Bald Eagles

Highly pathogenic avian influenza EA H5N1 affecting domestic and wild birds

A bald eagle is shown being treated at the Wisconsin Humane Society in Milwaukee.  The bird was found flightless on Friday in Bay View.  It is believed to be part of a pair that built a nest in the neighborhood.

The 2021-22 bird flu epidemic in North America is already the worst in seven years among US domestic flocks and evidence is mounting that it could be the deadliest ever documented among wild birds in America, including bald eagles.

The highly pathogenic avian influenza (HPAI) strain, called EA H5N1, has been circulating since late 2021. It had been detected in 38 states as of Monday, according to the US Department of Agriculture.

So far about 38 million domestic birds died in the outbreak, primarily through depopulations in infected poultry farms, according to federal figures.

This is the largest since 2015, when the H5N2 subtype of HPAI affected an estimated 49 million domestic birds. At a cost of $1 billion, the outbreak was the costliest animal health emergency in US history, according to the USDA.

The balance sheet of wild birds is much more difficult to assess.

During the last major avian flu outbreak, 98 HPAI-positive wild birds were detected between December 2014 and June 2015, according to the USDA. Most were waterfowl captured by hunters in the Pacific Flyway.

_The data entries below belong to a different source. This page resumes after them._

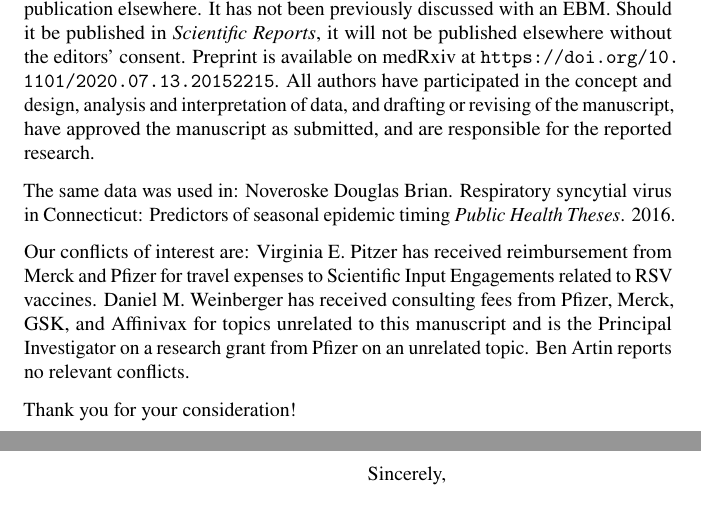
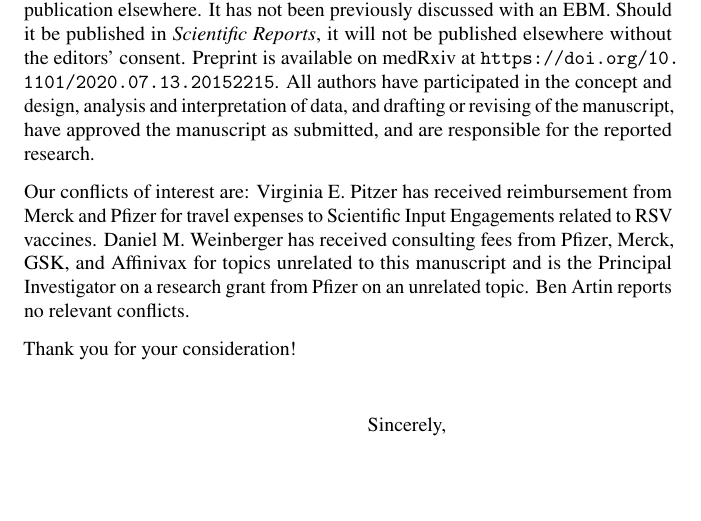
Before and after one commit to weinbergerlab/rsv-ct-optimization, a LaTeX letter (paper/nature-scirep-cover.tex): two parts of pages 1 and 2 of 2 before the commit and part of the page after it, the two joined at a grey line, cut so that both start at the same text. Compiled offline with pdfLaTeX.

Commit message:
Fit cover on one page

```diff
--- a/paper/nature-scirep-cover.tex
+++ b/paper/nature-scirep-cover.tex
@@ -74,8 +74,6 @@ We believe that this manuscript is appropriate for publication by \textit{Scient
 
 This manuscript has not been published elsewhere and is not under consideration for publication elsewhere. It has not been previously discussed with an EBM. Should it be published in \textit{Scientific Reports}, it will not be published elsewhere without the editors' consent. Preprint is available on medRxiv at \url{https://doi.org/10.1101/2020.07.13.20152215}. All authors have participated in the concept and design, analysis and interpretation of data, and drafting or revising of the manuscript, have approved the manuscript as submitted, and are responsible for the reported research.
 
-The same data was used in: Noveroske Douglas Brian. Respiratory syncytial virus in Connecticut: Predictors of seasonal epidemic timing \textit{Public Health Theses}. 2016.
-
 Our conflicts of interest are: Virginia E. Pitzer has received reimbursement from Merck and Pfizer for travel expenses to Scientific Input Engagements related to RSV vaccines. Daniel M. Weinberger has received consulting fees from Pfizer, Merck, GSK, and Affinivax for topics unrelated to this manuscript and is the Principal Investigator on a research grant from Pfizer on an unrelated topic. Ben Artin reports no relevant conflicts.
 
 Thank you for your consideration!
```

This number has increased more than 10 times in wild birds during the current epidemic, according to USDA figures released on Monday.

Of the 1,156 wild birds documented with bird flu in the past six months, three states have more than 100 cases (212 in North Dakota, 143 in North Carolina and 108 in Florida); Wisconsin had 51.

A map shows the 38 states with 2022 detections of highly pathogenic avian influenza (HPAI) in wild birds.

But wildlife experts say the number of birds tested is a tiny fraction of the number likely to be affected by the disease.

“It’s just not possible to find every diseased bird in the wild,” said Sumner Matteson, an avian ecologist with the Wisconsin Department of Natural Resources. “The tests tell us the disease is there, but not how many birds have it. The trend this year is certainly concerning.”